There are dozens of palos, many with multiple sub-categories based on provincial variations. To learn and understand them all requires a lifetime’s study. Thankfully, a handful are performed repeatedly in performances and recordings. Here is a short introduction to the basic palos within flamenco.
Joyful and erotically charged, tangos complete the best flamenco parties. Tangos have a 4/4 rhythm, the first beat being silent. The tempo is usually very fast, although it may slow down a little to accompany a dancer. The style of playing is light and jocular. The city of Cádiz, Spain, is particularly known for its tangos, although Jerez, Málaga, and Seville are also great centers of the style. (These tangos have only a passing resemblance to Argentinian tangos and should be considered quite separate.)

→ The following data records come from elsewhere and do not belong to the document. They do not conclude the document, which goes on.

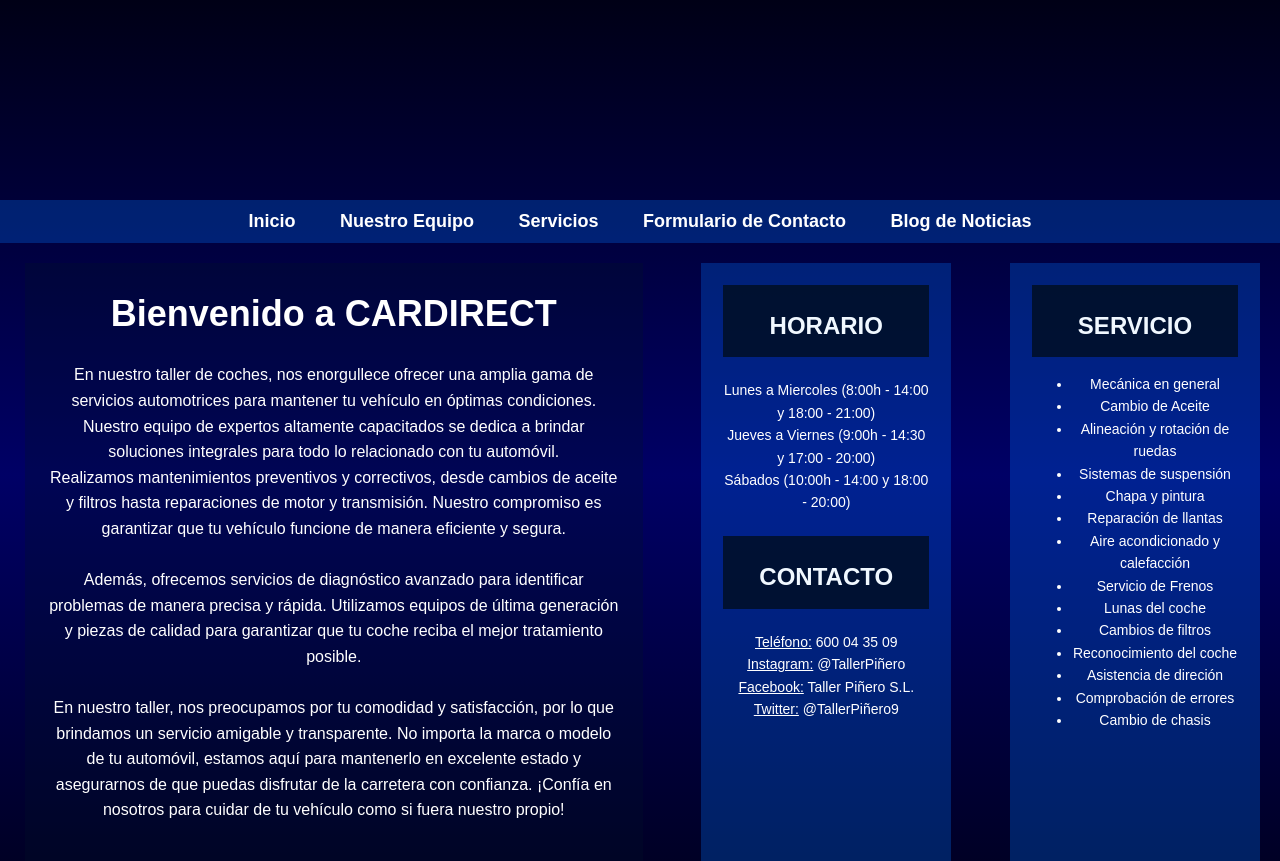
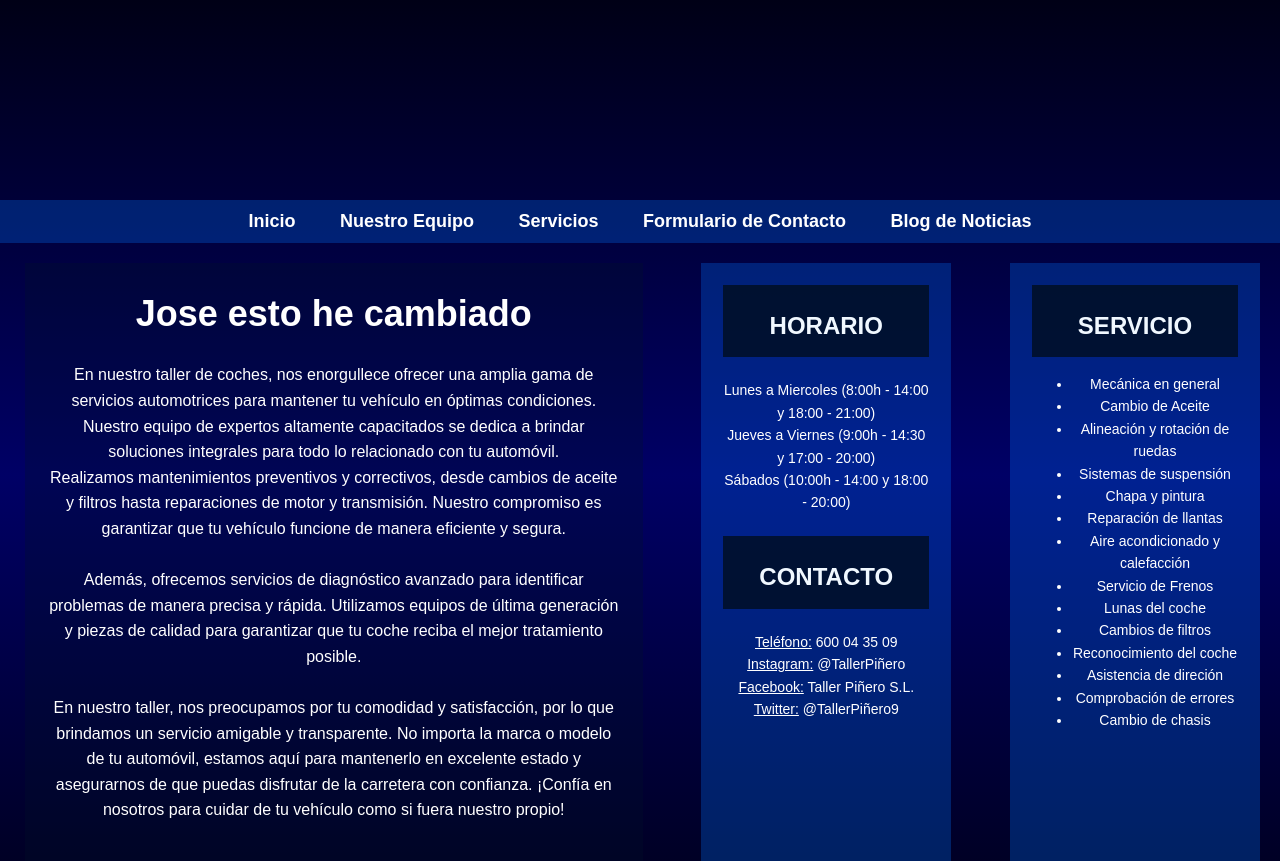
Before and after one commit to antjserrano/render, a website: page index.html in a window 1280 px wide. Shown: the top 861 px of the page. Drawn offline with Linux system fonts and the light colour scheme.

Commit message:
20commit

```diff
--- a/index.html
+++ b/index.html
@@ -27,7 +27,7 @@
 
     <div class="cuerpo">
         <div class="texto_intr">
-            <h1>Bienvenido a CARDIRECT</h1>
+            <h1>Jose esto he cambiado</h1>
             <p>
                 En nuestro taller de coches, nos enorgullece ofrecer una amplia gama de servicios automotrices para
                 mantener
```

Slow and soulful, the soleá is one of the most important palos in flamenco and its 12-beat rhythm forms the basis for many other styles. There is debate about the meaning of the name, but one etymology links it to the Spanish word soledad—“solitude.” This may offer a clue to its emotional intensity and the cathartic, almost blues-like charge at its heart. The soleá is often followed by a more upbeat bulería.
Along with tangos, these are quintessential flamenco party pieces, with a 12-beat rhythm. Usually played at the end of a performance, with the musicians and dancers standing in a semi-circle together onstage, the bulería has become the most popular palo in flamenco, thanks in part to its development by the nuevo flamenco players of the 1970s and 1980s. It is typically the piece guitarists use to demonstrate their virtuosity and speed, often with a backing of jaw-droppingly fast palmas clapping.
The great flamenco guitarist Tomatito plays a bulería
One of the oldest palos, the seguirilla is, along with the soleá, one of the most emotionally intense and tragic styles, typifying the cante hondo, or “deep song” that true aficionados consider to be the very soul of flamenco. It is somber, slow, and requires as much sentimental as technical skill to play well. The rhythm is counted in a number of different ways, but can be broken down into a 12-beat compás, according to preference.
Alegre means happy in Spanish, and as the name alegria implies, it is a very happy palo, often associated with Cádiz and usually focused on the dance. It is rare in that it is played in a major key and Ionian mode (as opposed to Phrygian, which dominates most flamenco). The alegria includes two sections for the dancer to show off her skills—the silencio, in which a minor key is briefly introduced, and the escobilla, in which the tempo is gradually increased, highlighting the speed of her footwork. It is played with a 12-beat rhythm.
Often cited as the palo with the greatest influence from Moorish music, a fandango has a 3/4 rhythm with particular emphasis on the first beat. There are many variants of the style, but the best known come from the city of Huelva. Many aficionados will insist that no understanding of flamenco guitar can be developed without first mastering fandangos. It has a wide emotional range and can be both playful and serious. Tarantas, granaínas, and malagueñas are all palos that develop out of fandangos.
Each of these palos can be played as solo pieces for guitar, but it should be remembered that the form, feeling, and mood they carry come from their origins as music created for song and dance.